He does, however, have his local favorites. “I have jammed with a lot of bands and performers in the area. I started out jamming with Dave Chastain. He gave me guitar lessons when I was just starting the electric guitar. I believe he has another album coming out very soon that sounds really great. I suggest you check it out,” he said. “Then there’s Rooster Alley with Boz, Tim, Danny, and Elliot. Those guys were also good to me, taking me under their wings and letting me jam out all the time. I also really dig Electric Child, a group of young musicians that I’ve jammed with over the years. They are one of those trying to take their music somewhere that nobody else goes around here.”
What kind of music does Nick like to listen to? “Wait, wait, wait. . .it’s not fair to ask for a favorite CD. That’s too tough. I’ve been listening to a lot of Stevie Wonder lately, as well as Ray Charles and Donny Hathaway,” he said. “But I would have to say the album that surprised me the most was Euphoria Morning by Chris Cornell. Very cool stuff.”
So what can you expect to se at the two shows this weekend? “This Friday at The Silver Dollar is going to be a blast. My band consists of Rob Gould, a Peoria native that is a freshman at Berklee and is an amazing drummer. Also, James Paul on bass, a groovy young man with chops like no other,” he said. “We will be playing originals, funk tunes, blues tunes, maybe a little reggae, some rock. Our sound is positive, yet still rockin’. Saturday is a different beast. I will be performing solo at the Red Barn much like I did in competition in Memphis. I will be doing a lot of my own tunes as well as some blues classics as well as some soul and some rock, so check it out.”
- River City Times


"Was It Worth The Trouble" - Nick's full-length demo featuring 10 tunes of acoustic guitar and vocals.

"Freezing Rain" - Nick's first single that he recorded when he was in high school. Hard-rocking and filled with loud guitars, this is a must-hear.

"Was It Worth The Trouble (live)" - Recorded live at the Silver Dollar in Peoria, IL, an incredibly depth-filled tune dedicated to artists everywhere. The guitar solo speaks for itself.
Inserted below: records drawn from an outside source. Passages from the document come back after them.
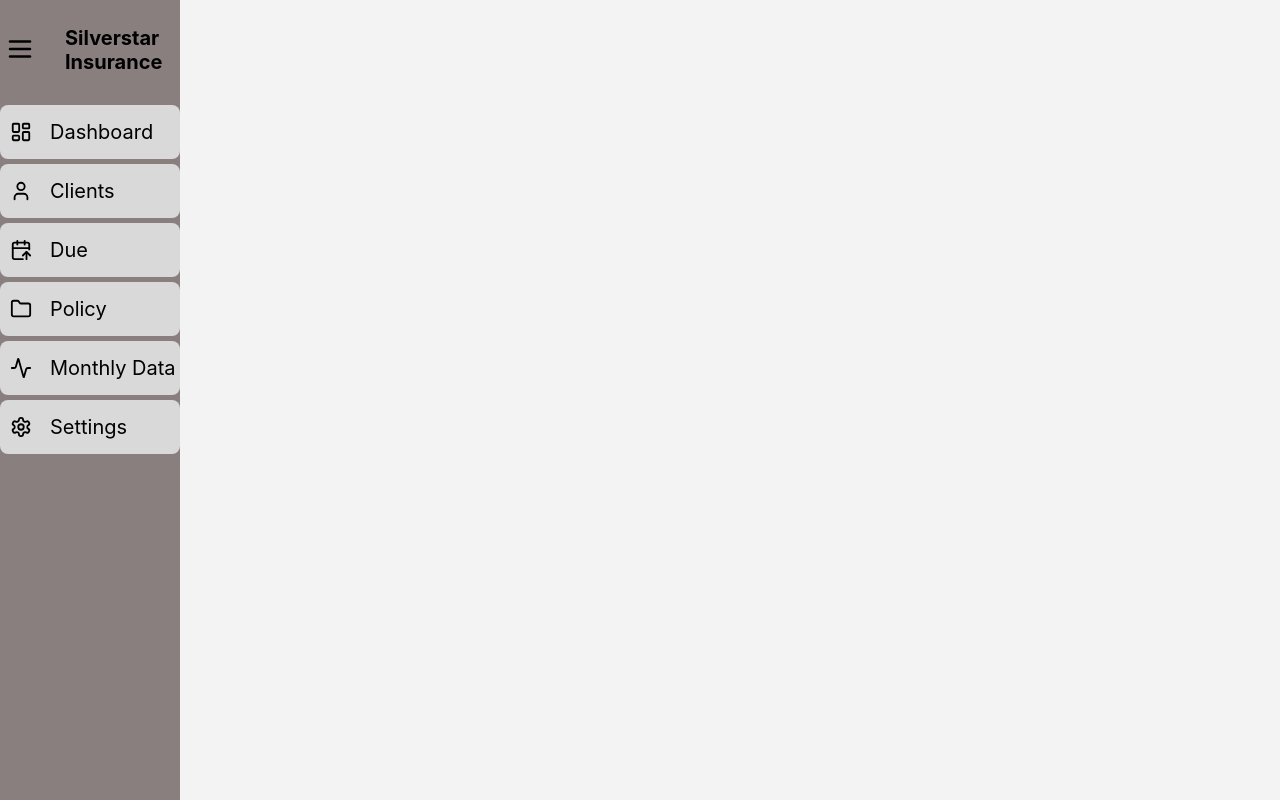
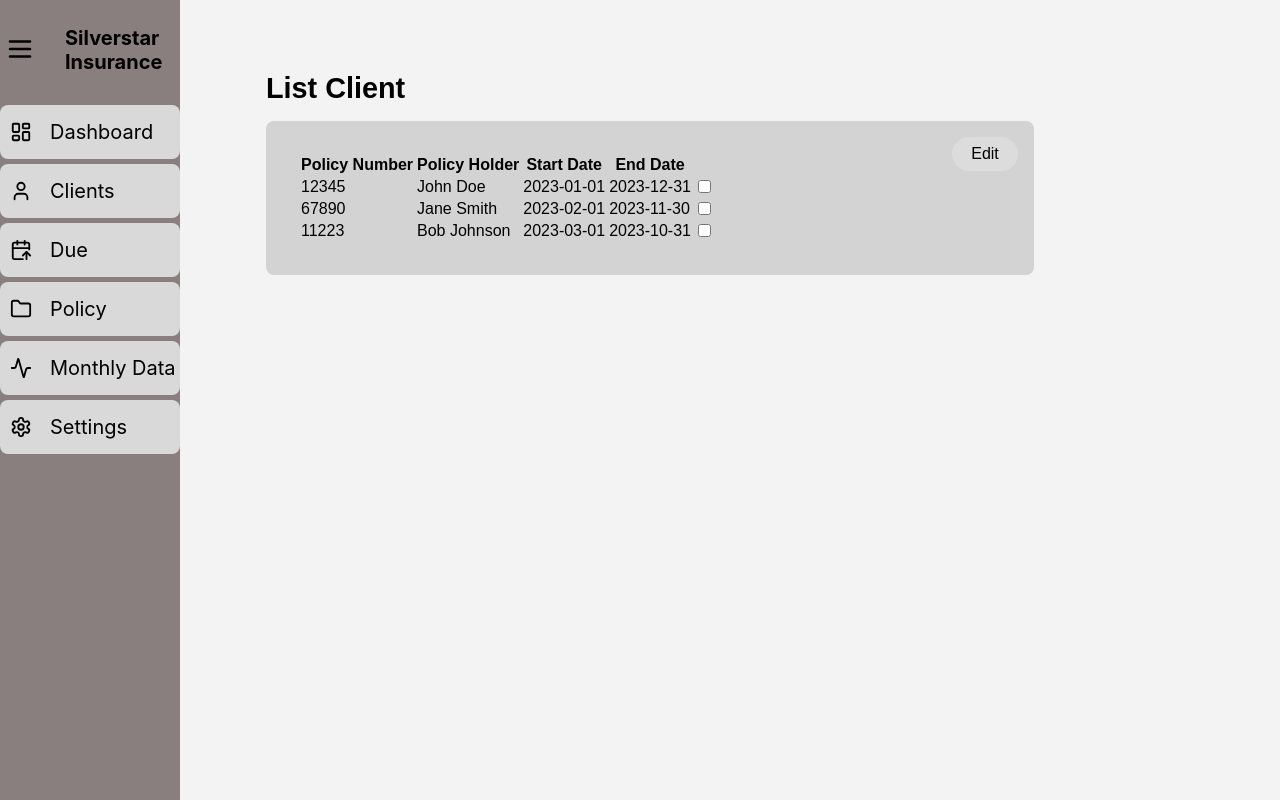
Before and after one commit to WNTERFX/insurance-client-page, a React (Create React App) app: page /appinsurance/MainArea/Policy/ListClient in a window 1280 px wide. Before the commit this address had no page. Built offline with nearby package versions, Linux system fonts and the light colour scheme.

Commit message:
Changed Routing of Certain Pages

```diff
--- a/src/App.js
+++ b/src/App.js
@@ -5,11 +5,12 @@ import Due from './Due';
 import Policy from './Policy';
 import Client from './Client';
 import NewClient from './Policy-new-client';
-import {Routes, Route} from "react-router-dom";
 import VehicleDetails from './VehicleDetails';
 import ListClient from './ListClient';
 import EditClientForm from './EditClientForm';
 import EditVehicleDetailsForm from './EditVehicleDetailsForm';
+import {Routes, Route} from "react-router-dom";
+
 
 function App() {
   return (
@@ -21,15 +22,16 @@ function App() {
         <Route path="/appinsurance/MainArea/Dashboard" element={<Dashboard />} />
         <Route path="/appinsurance/MainArea/Client" element={<Client />} />
         <Route path="/appinsurance/MainArea/Due" element={<Due />} />
-        <Route path="*" element={<div>Page not found</div>} />
         <Route path="/appinsurance/MainArea/Policy" element={<Policy />} />
+
         <Route path="/appinsurance/MainArea/Policy/NewClient" element={<NewClient />} />
         <Route path="/appinsurance/MainArea/Policy/NewClient/VehicleDetails" element={<VehicleDetails />} />
-        <Route path="/appinsurance/MainArea/Policy/NewClient/VehicleDetails/ListClient" element={<ListClient />} />
-        <Route path="/appinsurance/MainArea/Policy/NewClient/VehicleDetails/ListClient/EditClientForm" element={<EditClientForm />} />
-        <Route path="/appinsurance/MainArea/Policy/NewClient/VehicleDetails/ListClient/EditClientForm/EditVehicleDetailsForm" element={<EditVehicleDetailsForm />} />
 
+        <Route path="/appinsurance/MainArea/Policy/ListClient" element={<ListClient />} />
+        <Route path="/appinsurance/MainArea/Policy/ListClient/EditClientForm" element={<EditClientForm />} />
+        <Route path="/appinsurance/MainArea/Policy/ListClient/EditClientForm/EditVehicleDetailsForm" element={<EditVehicleDetailsForm />} />
 
+        <Route path="*" element={<div>Page not found</div>} />
       </Route>
 
     </Routes>
--- a/src/EditClientForm.js
+++ b/src/EditClientForm.js
@@ -53,7 +53,7 @@ export default function EditClientForm() {
         </div>
 
         <div className="button-container">
-          <button className="confirm-btn" onClick={() => navigate("/appinsurance/MainArea/Policy/NewClient/VehicleDetails/ListClient/EditClientForm/EditVehicleDetailsForm")}>Confirm</button>
+          <button className="confirm-btn" onClick={() => navigate("/appinsurance/MainArea/Policy/ListClient/EditClientForm/EditVehicleDetailsForm")}>Confirm</button>
         </div>
       </div>
     );
--- a/src/EditVehicleDetailsForm.js
+++ b/src/EditVehicleDetailsForm.js
@@ -1,6 +1,9 @@
 import './styles/EditVehicleDetailsForm.css';
+import { useNavigate } from "react-router-dom";
 
 export default function EditVehicleDetailsForm() {
+
+  const navigate = useNavigate();
 
     return (
       <div className="EditVehicleDetailsForm-container">
@@ -62,7 +65,7 @@ export default function EditVehicleDetailsForm() {
         </div>
 
         <div className="button-containers">
-        <button className="Submit-btn" >Submit </button>
+        <button className="Submit-btn" onClick={() => navigate("/appinsurance/MainArea/Policy")} >Submit </button>
         </div>
       </div>
     );
--- a/src/ListClient.js
+++ b/src/ListClient.js
@@ -9,15 +9,43 @@ export default function ListClient() {
 
         <div className="client-list-box">
           <div className="edit-button-wrapper">
-            <button className="edit-button" onClick={() => navigates("/appinsurance/MainArea/Policy/NewClient/VehicleDetails/ListClient/EditClientForm")}>Edit</button>
+            <button className="edit-button" onClick={() => navigates("/appinsurance/MainArea/Policy/ListClient/EditClientForm")}>Edit</button>
           </div>
 
-          <ul className="client-list">
-            <li>Client Name</li>
-            <li>Client Name</li>
-            <li>Client Name</li>
-          </ul>
-        </div>
+          <div className="client-list" >
+            <table className="client-table">
+              <tr>
+                <th>Policy Number</th>
+                <th>Policy Holder</th>
+                <th>Start Date</th>
+                <th>End Date</th>
+
+              </tr>
+              <tr>
+
+                <td>12345</td>
+                <td>John Doe</td>
+                <td>2023-01-01</td>
+                <td>2023-12-31</td>
+                <input type="checkbox" />
+              </tr>
+              <tr>
+                <td>67890</td>
+                <td>Jane Smith</td>
+                <td>2023-02-01</td>
+                <td>2023-11-30</td>
+                <input type="checkbox" />
+              </tr>
+              <tr>
+                <td>11223</td>
+                <td>Bob Johnson</td>
+                <td>2023-03-01</td>
+                <td>2023-10-31</td>
+                <input type="checkbox" />
+              </tr>
+            </table>
+          </div>
+      </div>
       </div>
     );
 }
--- a/src/Policy.js
+++ b/src/Policy.js
@@ -39,7 +39,7 @@ export default function Policy() {
 
                 <div className="button-grid">
                     <button className="policy-btn" onClick={() => navigate("/appinsurance/MainArea/Policy/NewClient")}>Create new</button>
-                    <button className="policy-btn">Edit</button>
+                    <button className="policy-btn" onClick={() => navigate("/appinsurance/MainArea/Policy/ListClient")}>Edit</button>
                 </div>
             </div>
         </div>
--- a/src/VehicleDetails.js
+++ b/src/VehicleDetails.js
@@ -1,8 +1,8 @@
-import { useNavigate } from "react-router-dom";
+import { Navigate, useNavigate } from "react-router-dom";
 import './styles/VehicleDetails.css';
 
 export default function VehicleDetails() {
-    const navigates = useNavigate();
+    const navigate = useNavigate();
 
     return (
       <div className="VehicleDetails-container">
@@ -64,7 +64,7 @@ export default function VehicleDetails() {
         </div>
 
         <div className="button-containers">
-        <button className="Submit-btn" onClick={() => navigates("/appinsurance/MainArea/Policy/NewClient/VehicleDetails/ListClient")}>Submit </button>
+        <button className="Submit-btn"  onClick={() => navigate("/appinsurance/MainArea/Policy")}>Submit </button>
         </div>
       </div>
     );
```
"A Smile Away" and "Was It Worth The Trouble" - These cuts were recorded in Boston, MA live in the studio to a 2 track. A modern songs with a raw, old-school style of recording.


Feeling a bit camera shy


Born and raised in Peoria, IL, this young guitarist/vocalist/songwriter has shown promise as a performer since he was in pre-school. When he was 13 years old, Nick found an old guitar in a closet of his home and started teaching himself. Years of choir and guitar lessons payed off. He learned to use the technical tools he gained to create an expression through music that everyone can appreciate.

He played at every opportunity: clubs, bars, coffee houses, public events, private parties, and the list goes on. Anywhere that people were willing to listen, he would play. Through constant performing, he refined his performance skills as well as his playing skills.

Nick attends Berklee College of Music, the largest contemporary music school in the world. There, he studies guitar performance, music business, and songwriting. He continues to study and will continue to do so in order to sharpen all his skills. Now every time he plays, he packs the house. His refined show is a must-see.

Nick's music has depth and emotion that suggests universal experiences while still providing unique perspective. There's a quiet truth and sadness lyriclly, but a strength/perserverance in his guitar playing.